Novel Water-Repellent Materials Coming to You Soon

Neomi Lewis ‘21 While water-repellent surfaces already exist, these surfaces usually gain this property by modifications including coatings, paints or solvents. A team of physicists at the University of Rochester is attempting to change the surface of metals with high power lasers to create super water-repellent surfaces without the use of traditional coating methods. It is an ambitious project that is expected to last six … Continue reading Novel Water-Repellent Materials Coming to You Soon

Figure 1. Researchers from the Brookhaven National Laboratory developed a scalable process to reduce glare on typically reflective glass surfaces.

Using Nanotechnology to Reduce Glare on Screens

By Meghan Bialt-DeCelie ‘19 Displays of all commonly used electronics such as smartphones, televisions, and laptops all suffer from glare on their glass surfaces. Glass and clear plastics are transparent, but they are still visible due to a small amount of reflection of light caused by the difference between the refractive index of the surface and the rest of the material.
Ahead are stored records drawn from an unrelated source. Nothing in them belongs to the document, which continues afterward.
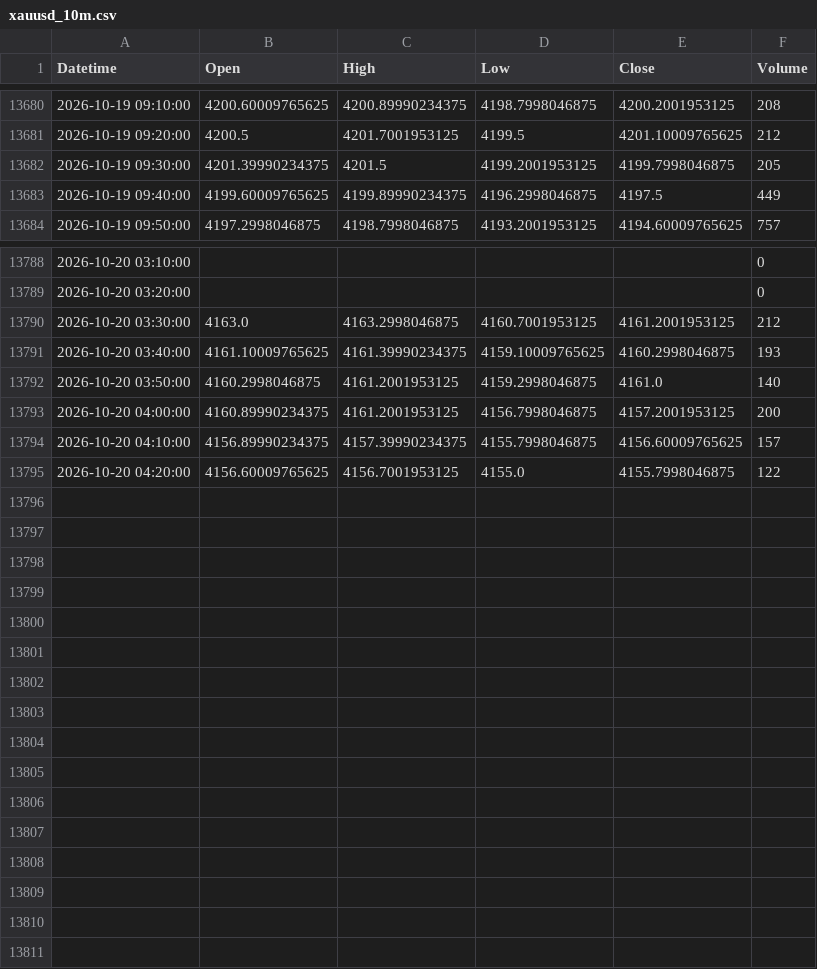
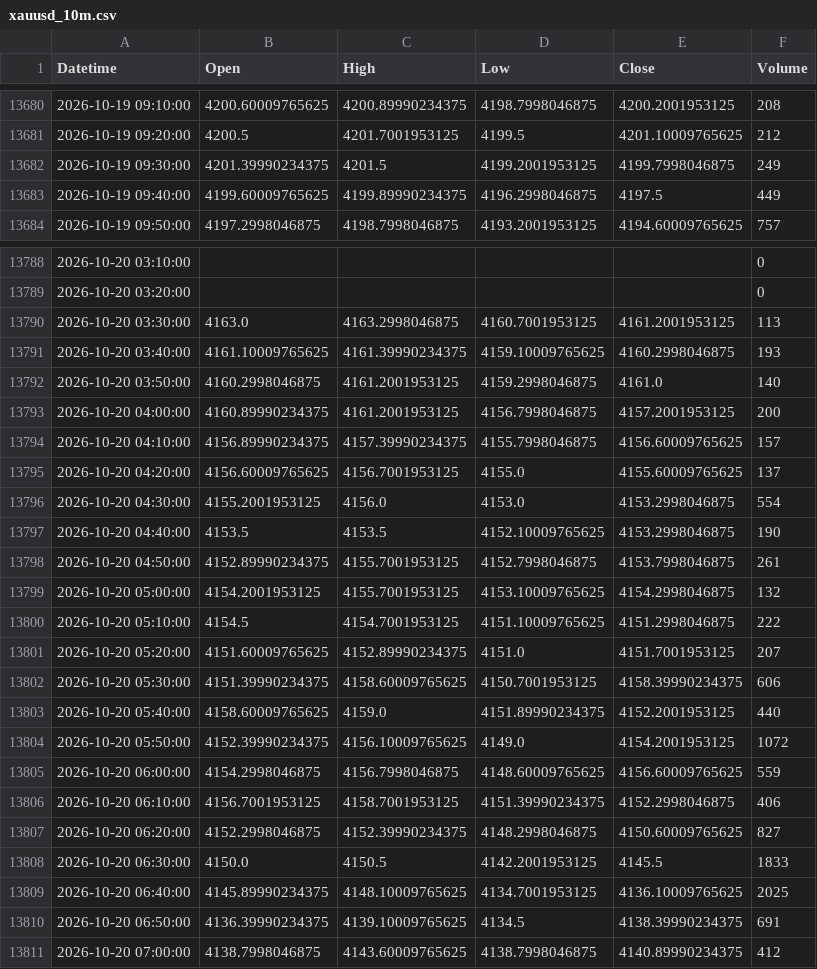
Before and after one commit to shikerkattiyar11-debug/xauusd-gold-data, a CSV file: data/xauusd_10m.csv, drawn as a sheet; only a part is shown, gaps mark what is left out.

```diff
--- a/data/xauusd_10m.csv
+++ b/data/xauusd_10m.csv
@@ -13681,3 +13681,3 @@ Datetime,Open,High,Low,Close,Volume
 2026-10-19 09:20:00,4200.5,4201.7001953125,4199.5,4201.10009765625,212
-2026-10-19 09:30:00,4201.39990234375,4201.5,4199.2001953125,4199.7998046875,205
+2026-10-19 09:30:00,4201.39990234375,4201.5,4199.2001953125,4199.7998046875,249
 2026-10-19 09:40:00,4199.60009765625,4199.89990234375,4196.2998046875,4197.5,449
@@ -13789,3 +13789,3 @@ Datetime,Open,High,Low,Close,Volume
 2026-10-20 03:20:00,,,,,0
-2026-10-20 03:30:00,4163.0,4163.2998046875,4160.7001953125,4161.2001953125,212
+2026-10-20 03:30:00,4163.0,4163.2998046875,4160.7001953125,4161.2001953125,113
 2026-10-20 03:40:00,4161.10009765625,4161.39990234375,4159.10009765625,4160.2998046875,193
@@ -13794,2 +13794,18 @@ Datetime,Open,High,Low,Close,Volume
 2026-10-20 04:10:00,4156.89990234375,4157.39990234375,4155.7998046875,4156.60009765625,157
-2026-10-20 04:20:00,4156.60009765625,4156.7001953125,4155.0,4155.7998046875,122
+2026-10-20 04:20:00,4156.60009765625,4156.7001953125,4155.0,4155.60009765625,137
+2026-10-20 04:30:00,4155.2001953125,4156.0,4153.0,4153.2998046875,554
+2026-10-20 04:40:00,4153.5,4153.5,4152.10009765625,4153.2998046875,190
+2026-10-20 04:50:00,4152.89990234375,4155.7001953125,4152.7998046875,4153.7998046875,261
+2026-10-20 05:00:00,4154.2001953125,4155.7001953125,4153.10009765625,4154.2998046875,132
+2026-10-20 05:10:00,4154.5,4154.7001953125,4151.10009765625,4151.2998046875,222
+2026-10-20 05:20:00,4151.60009765625,4152.89990234375,4151.0,4151.7001953125,207
+2026-10-20 05:30:00,4151.39990234375,4158.60009765625,4150.7001953125,4158.39990234375,606
+2026-10-20 05:40:00,4158.60009765625,4159.0,4151.89990234375,4152.2001953125,440
+2026-10-20 05:50:00,4152.39990234375,4156.10009765625,4149.0,4154.2001953125,1072
+2026-10-20 06:00:00,4154.2998046875,4156.7998046875,4148.60009765625,4156.60009765625,559
+2026-10-20 06:10:00,4156.7001953125,4158.7001953125,4151.39990234375,4152.2998046875,406
+2026-10-20 06:20:00,4152.2998046875,4152.39990234375,4148.2998046875,4150.60009765625,827
+2026-10-20 06:30:00,4150.0,4150.5,4142.2001953125,4145.5,1833
+2026-10-20 06:40:00,4145.89990234375,4148.10009765625,4134.7001953125,4136.10009765625,2025
+2026-10-20 06:50:00,4136.39990234375,4139.10009765625,4134.5,4138.39990234375,691
+2026-10-20 07:00:00,4138.7998046875,4143.60009765625,4138.7998046875,4140.89990234375,412
```
Also changed, not shown: data/xauusd_15m.csv, data/xauusd_1d.csv, 3 other files.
Antireflective coating and screens … Continue reading Using Nanotechnology to Reduce Glare on Screens

Figure 1. Researchers developed a programmable synthetic tissue that mimics the adaptable structure of cephalopod papillae.

Octopus Inspired Synthetic Tissue

By Meghan Bialt-DeCelie ’19 One of the most notable features of cephalopods like octopus and cuttlefish is their ability to quickly camouflage with the environment by changing the color and texture of their skin. They are able to dynamically adapt the textures of their skin by contracting muscular hydrostat structures referred to as papillae. Researchers, led by James Pikul PhD, from Cornell University took inspiration … Continue reading Octopus Inspired Synthetic Tissue